Musician of Classical
(1917 - 2008) American percussionist. Born in Manhattan, Mr. Harris left New York in the mid-1930s, playing drums for bands on the traveling vaudeville circuit, winding up in Chicago, where he soon joined George Olsen's Music band. In 1945, after serving in the U.S. Coast Guard in Manhattan Beach, N.Y., he attended The Juilliard School, one of the world's most prestigious performing arts conservatories, where he majored in tympani and percussion.

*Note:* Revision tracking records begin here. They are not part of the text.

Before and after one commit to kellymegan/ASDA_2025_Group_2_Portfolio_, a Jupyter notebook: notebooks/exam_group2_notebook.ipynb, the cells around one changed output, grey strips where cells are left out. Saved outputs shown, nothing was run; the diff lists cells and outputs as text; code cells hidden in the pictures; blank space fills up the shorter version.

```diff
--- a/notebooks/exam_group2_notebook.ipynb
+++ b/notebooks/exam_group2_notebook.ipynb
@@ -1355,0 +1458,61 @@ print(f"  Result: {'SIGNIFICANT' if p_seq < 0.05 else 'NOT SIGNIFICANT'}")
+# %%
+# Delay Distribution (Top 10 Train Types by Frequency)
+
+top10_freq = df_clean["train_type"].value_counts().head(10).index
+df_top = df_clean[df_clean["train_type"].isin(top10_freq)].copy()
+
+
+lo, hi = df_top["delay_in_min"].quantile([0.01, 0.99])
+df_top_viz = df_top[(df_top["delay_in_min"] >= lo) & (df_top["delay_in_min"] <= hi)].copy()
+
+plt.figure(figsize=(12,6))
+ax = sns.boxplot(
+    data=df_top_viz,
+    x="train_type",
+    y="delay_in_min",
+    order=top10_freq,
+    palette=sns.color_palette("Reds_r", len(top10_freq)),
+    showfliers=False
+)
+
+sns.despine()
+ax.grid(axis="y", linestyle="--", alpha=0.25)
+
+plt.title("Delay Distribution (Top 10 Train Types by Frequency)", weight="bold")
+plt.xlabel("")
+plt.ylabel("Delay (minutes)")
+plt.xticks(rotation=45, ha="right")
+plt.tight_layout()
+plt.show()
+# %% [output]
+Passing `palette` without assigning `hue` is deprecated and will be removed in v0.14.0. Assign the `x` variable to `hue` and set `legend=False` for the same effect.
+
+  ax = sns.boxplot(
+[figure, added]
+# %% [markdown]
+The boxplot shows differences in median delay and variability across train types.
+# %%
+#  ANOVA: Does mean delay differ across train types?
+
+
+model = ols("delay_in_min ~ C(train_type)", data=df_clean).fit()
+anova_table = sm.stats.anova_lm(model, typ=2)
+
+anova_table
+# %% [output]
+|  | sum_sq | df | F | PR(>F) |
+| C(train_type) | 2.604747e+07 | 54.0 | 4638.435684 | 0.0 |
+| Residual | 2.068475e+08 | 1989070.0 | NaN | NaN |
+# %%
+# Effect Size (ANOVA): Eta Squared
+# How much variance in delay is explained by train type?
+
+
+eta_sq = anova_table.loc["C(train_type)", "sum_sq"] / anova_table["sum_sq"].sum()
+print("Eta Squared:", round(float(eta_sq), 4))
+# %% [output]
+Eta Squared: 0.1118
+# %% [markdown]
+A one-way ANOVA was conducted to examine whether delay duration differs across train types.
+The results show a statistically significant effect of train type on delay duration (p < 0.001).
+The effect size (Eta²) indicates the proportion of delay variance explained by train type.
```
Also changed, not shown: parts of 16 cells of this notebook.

As a pit drummer on Broadway, Harris opened 30 shows in 14 years, including “On the Town,” by Leonard Bernstein, “Call Me Mister,” and the Broadway musical that propelled Carol Channing to fame, “Gentlemen Prefer Blondes.” In a career with many highlights, Mr. Harris said he was honored to be invited by Bernstein to join the The New York Philharmonic Orchestra in 1958, where he played for 24 years. At the same time, he played in and contracted with numerous orchestras for film, radio, TV-show theme music and commercials, as well as working 18 years as Joseph Papp’s music administrator on such productions as “Hair” and “A Chorus Line.” He accumulated a vast collection of ethnic musical instruments during his travels around the world, and became an authority on world music. In 1988, he donated 1,000 instruments to the music department of the Metropolitan Museum of Art in New York. On moving to Holmes Beach in 2000, Harris formed a jazz trio that recorded and released two CDs and played locally with the Anna Maria Island Community Orchestra and Chorus. His trio performed at numerous events, clubs and restaurants locally, including Ooh La La! Bistro and Da Giorgio Ristorante in Holmes Beach, the Longboat Key Community Center, the Studio at Gulf and Pine, and events for the Jazz Society of Sarasota.